Below is a listing. Quote from it, exactly, the lines from the one containing "(std::to_string(mc.eff_mean).substr(0, 5) +" down to the one containing "(std::to_string(mc.wsurv_mean).substr(0, 5) +", both ends included, and nothing else.

■ ■ ■ ■

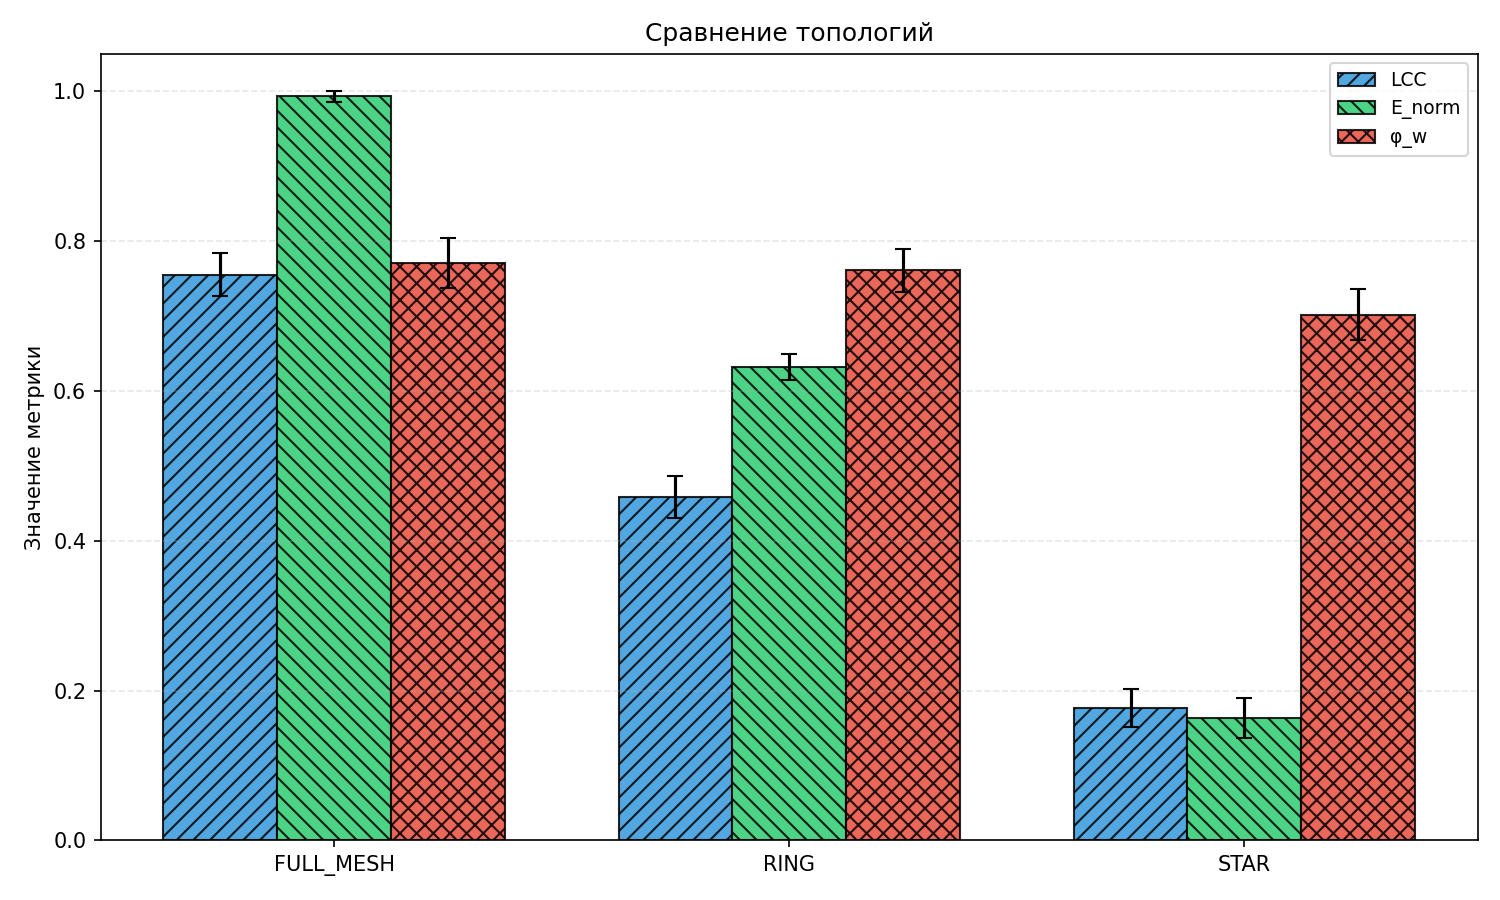
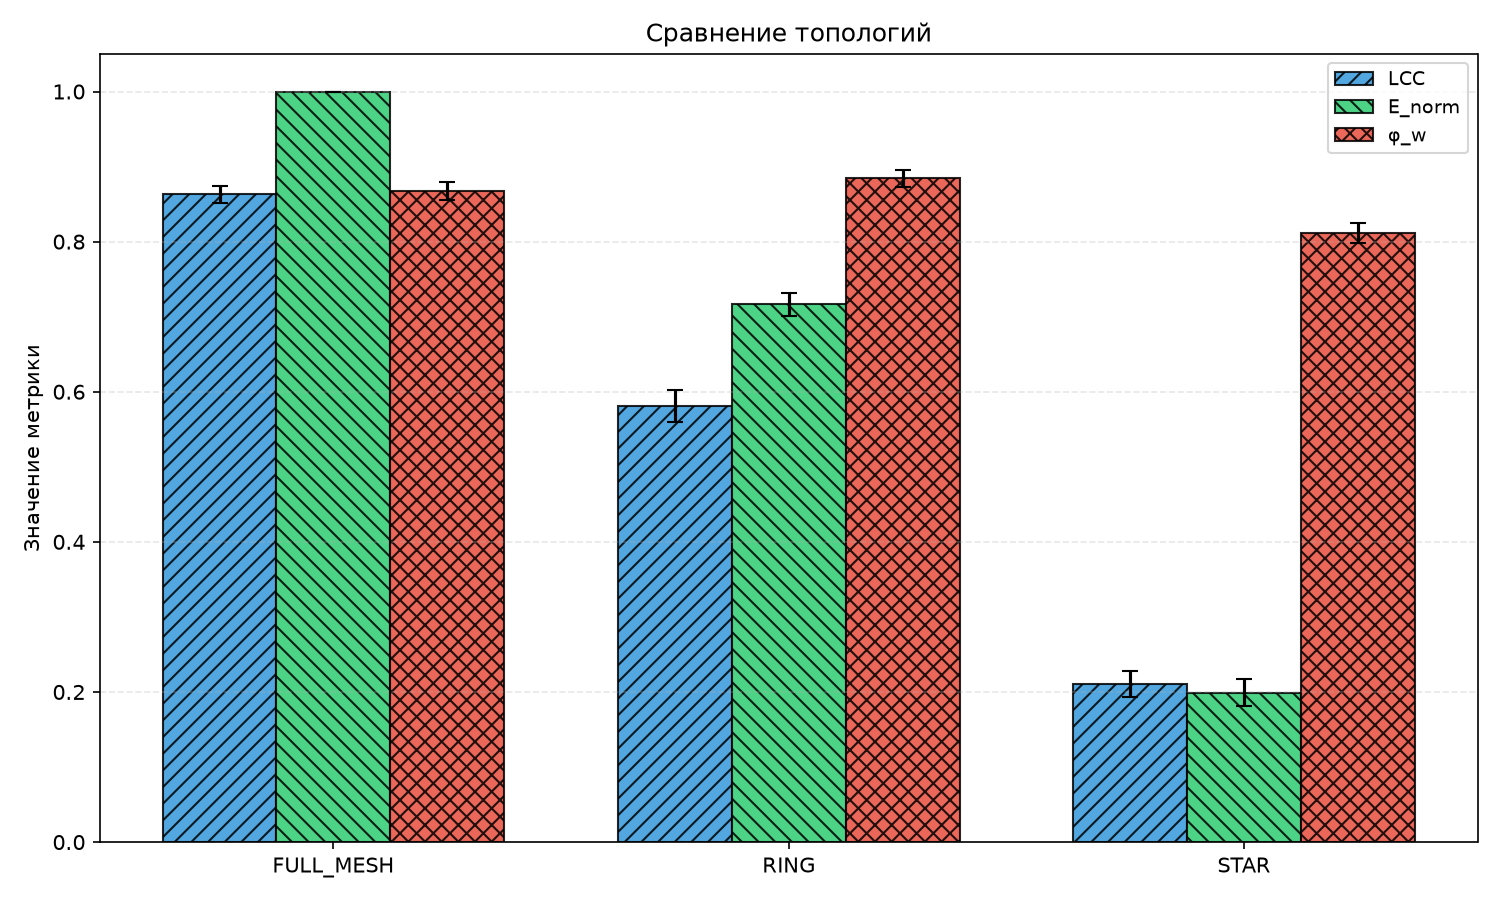
добавлены частично для каждого графика параметры взвешенной живучести

diff --git a/plot_results.py b/plot_results.py
@@ -181,48 +181,61 @@ def plot_timeseries(out_dir):
 
 # 5. Параметрический Sweep (ЧБ-совместимый с разными маркерами)
 def plot_sweep(out_dir):
+    """Создаёт ДВА графика sweep: по LCC и по φ_w."""
     files = glob.glob(os.path.join(out_dir, "sweep_*.csv"))
     if not files:
         return
     
-    fig, axs = plt.subplots(2, 2, figsize=(14, 10))
-    axs = axs.flatten()
+    # Стили топологий
+    TOPO_STYLES = {
+        "full_mesh": {"color": "#1f77b4", "marker": "o", "ls": "-"},
+        "ring":      {"color": "#2ca02c", "marker": "s", "ls": "--"},
+        "star":      {"color": "#d62728", "marker": "^", "ls": "-."},
+    }
     
-    for i, f in enumerate(files[:4]):
-        df = pd.read_csv(f)
-        param = os.path.basename(f).replace("sweep_", "").replace(".csv", "")
-        ax = axs[i]
+    # Создаём два графика: LCC и Weighted Survivability
+    for metric_suffix, ylabel, filename in [
+        ('lcc', 'LCC', 'plot_sweep_lcc.png'),
+        ('wsurv', 'Взвешенная живучесть φ_w', 'plot_sweep_wsurv.png')
+    ]:
+        fig, axs = plt.subplots(2, 2, figsize=(14, 10))
+        axs = axs.flatten()
         
-        cols = [c for c in df.columns if c.endswith('_lcc_mean')]
-        for col in cols:
-            topo = col.replace('_lcc_mean', '').upper()
-            ci_col = col.replace('_mean', '_ci')
-            style = TOPO_STYLES.get(col.replace('_lcc_mean', ''), 
-                                    {"color": "gray", "marker": "o", "ls": "-"})
+        for i, f in enumerate(files[:4]):
+            df = pd.read_csv(f)
+            param = os.path.basename(f).replace("sweep_", "").replace(".csv", "")
+            ax = axs[i]
             
-            ax.plot(df['x_value'], df[col], 
-                    marker=style['marker'], 
-                    linestyle=style['ls'],
-                    linewidth=2,
-                    markersize=8,
-                    label=topo, 
-                    color=style['color'],
-                    markeredgecolor='black',
-                    markeredgewidth=0.5)
-            ax.fill_between(df['x_value'], 
-                           df[col]-df[ci_col], df[col]+df[ci_col], 
-                           color=style['color'], alpha=0.15)
+            cols = [c for c in df.columns if c.endswith(f'_{metric_suffix}_mean')]
+            for col in cols:
+                topo = col.replace(f'_{metric_suffix}_mean', '').upper()
+                ci_col = col.replace('_mean', '_ci')
+                style = TOPO_STYLES.get(col.replace(f'_{metric_suffix}_mean', ''), 
+                                        {"color": "gray", "marker": "o", "ls": "-"})
+                
+                ax.plot(df['x_value'], df[col], 
+                        marker=style['marker'], 
+                        linestyle=style['ls'],
+                        linewidth=2,
+                        markersize=8,
+                        label=topo, 
+                        color=style['color'],
+                        markeredgecolor='black',
+                        markeredgewidth=0.5)
+                ax.fill_between(df['x_value'], 
+                               df[col]-df[ci_col], df[col]+df[ci_col], 
+                               color=style['color'], alpha=0.15)
+            
+            ax.set_title(f"Sweep: {param}", fontsize=12, fontweight='bold')
+            ax.set_xlabel(param)
+            ax.set_ylabel(ylabel)
+            ax.grid(alpha=0.3, linestyle='--')
+            ax.legend(loc='best', frameon=True, fontsize=9)
         
-        ax.set_title(f"Sweep: {param}", fontsize=12, fontweight='bold')
-        ax.set_xlabel(param)
-        ax.set_ylabel("LCC")
-        ax.grid(alpha=0.3, linestyle='--')
-        ax.legend(loc='best', frameon=True, fontsize=9)
-    
-    plt.tight_layout()
-    plt.savefig(os.path.join(out_dir, "plot_sweep.png"), dpi=150)
-    plt.close()
-    print("  Сохранено: plot_sweep.png")
+        plt.tight_layout()
+        plt.savefig(os.path.join(out_dir, filename), dpi=150)
+        plt.close()
+        print(f"  Сохранено: {filename}")
 
 def main():
     out_dir = sys.argv[1] if len(sys.argv) > 1 else "results"

diff --git a/main.cpp b/main.cpp
@@ -378,6 +378,33 @@ static void printTopoReport(const TopoCompResult& comp) {
     hr();
 }
 
+
+// ─────────────────────────────────────────────────────────────────────────────
+// Вывод таблицы результатов
+// ─────────────────────────────────────────────────────────────────────────────
+static void printResultsTable(const std::map<std::string, MCResult>& results) {
+    hr();
+    std::cout << ANSI_BOLD << "  Результаты:\n" << ANSI_RESET;
+    std::cout << "   " << std::left << std::setw(12) << "Топология"
+        << std::setw(16) << "LCC±CI"
+        << std::setw(16) << "Enorm±CI"
+        << std::setw(16) << "φw±CI" << '\n';
+    hr('-', 60);
+
+    for (const auto& [topo, mc] : results) {
+        std::cout << std::fixed << std::setprecision(3);
+        std::cout << "   " << std::left << std::setw(12) << topo
+            << std::setw(16) << (std::to_string(mc.lcc_mean).substr(0, 5) +
+                "±" + std::to_string(mc.lcc_ci).substr(0, 5))
+            << std::setw(16) << (std::to_string(mc.eff_mean).substr(0, 5) +
+                "±" + std::to_string(mc.eff_ci).substr(0, 5))
+            << std::setw(16) << (std::to_string(mc.wsurv_mean).substr(0, 5) +
+                "±" + std::to_string(mc.wsurv_ci).substr(0, 5))
+            << '\n';
+    }
+    hr();
+}
+
 // ─────────────────────────────────────────────────────────────────────────────
 // Сценарии
 // ────────────────────────────────────────────────────────────────────────────
@@ -390,6 +417,7 @@ static void runTopology(const Config& c) {
         c.topologies, c.num_nodes, tk, c.T,
         c.attack_lambda, c.global_resources,
         c.attack_strategy, c.gatekeeper, c.n_sims, c.repair_slots);
+    printResultsTable(comp.results);
     printTopoReport(comp);
     exportTopologyComparison(comp, c.out_dir + "/topology_comparison.csv");
 }
@@ -422,6 +450,7 @@ static void runSweep(Config& c) {
                 c.n_sims, c.T, c.repair_slots);
         }
     }
+
     exportParameterSweep(sweep_data, c.sweep_ranges, c.out_dir);
 }
 

diff --git a/csv_export.cpp b/csv_export.cpp
@@ -50,7 +50,8 @@ void exportParameterSweep(
         f << "x_value";
         for (auto& [topo, _] : topo_map)
             f << "," << topo << "_lcc_mean," << topo << "_lcc_ci"
-              << "," << topo << "_eff_mean," << topo << "_eff_ci";
+              << "," << topo << "_eff_mean," << topo << "_eff_ci"
+              << "," << topo << "_wsurv_mean," << topo << "_wsurv_ci";
         f << "\n";
 
         const auto& xs = x_ranges.at(param);
@@ -58,7 +59,8 @@ void exportParameterSweep(
             f << xs[i];
             for (auto& [topo, sr] : topo_map) {
                 f << "," << sr.lcc_means[i] << "," << sr.lcc_ci[i]
-                  << "," << sr.eff_means[i] << "," << sr.eff_ci[i];
+                  << "," << sr.eff_means[i] << "," << sr.eff_ci[i]
+                  << "," << sr.wsurv_means[i] << "," << sr.wsurv_ci[i];
             }
             f << "\n";
         }

diff --git a/experiments.cpp b/experiments.cpp
@@ -257,6 +257,8 @@ SweepResult runParameterSweep(
     out.lcc_ci.reserve(param_values.size());
     out.eff_means.reserve(param_values.size());
     out.eff_ci.reserve(param_values.size());
+    out.wsurv_means.reserve(param_values.size());
+    out.wsurv_ci.reserve(param_values.size());
 
     for (double val : param_values) {
         double sim_lambda    = fixed_params.at("lambda");
@@ -283,6 +285,8 @@ SweepResult runParameterSweep(
         out.lcc_ci.push_back(r.lcc_ci);
         out.eff_means.push_back(r.eff_mean);
         out.eff_ci.push_back(r.eff_ci);
+        out.wsurv_means.push_back(r.wsurv_mean);
+        out.wsurv_ci.push_back(r.wsurv_ci);
     }
     return out;
 }

diff --git a/experiments.h b/experiments.h
@@ -93,6 +93,8 @@ struct SweepResult {
     std::vector<double> lcc_ci;
     std::vector<double> eff_means;
     std::vector<double> eff_ci;
+    std::vector<double> wsurv_means;
+    std::vector<double> wsurv_ci;
 };
 SweepResult runParameterSweep(
     const std::string&         param_name,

■ ■ ■ ■

## TASK SOLUTION
+            << std::setw(16) << (std::to_string(mc.eff_mean).substr(0, 5) +
+                "±" + std::to_string(mc.eff_ci).substr(0, 5))
+            << std::setw(16) << (std::to_string(mc.wsurv_mean).substr(0, 5) +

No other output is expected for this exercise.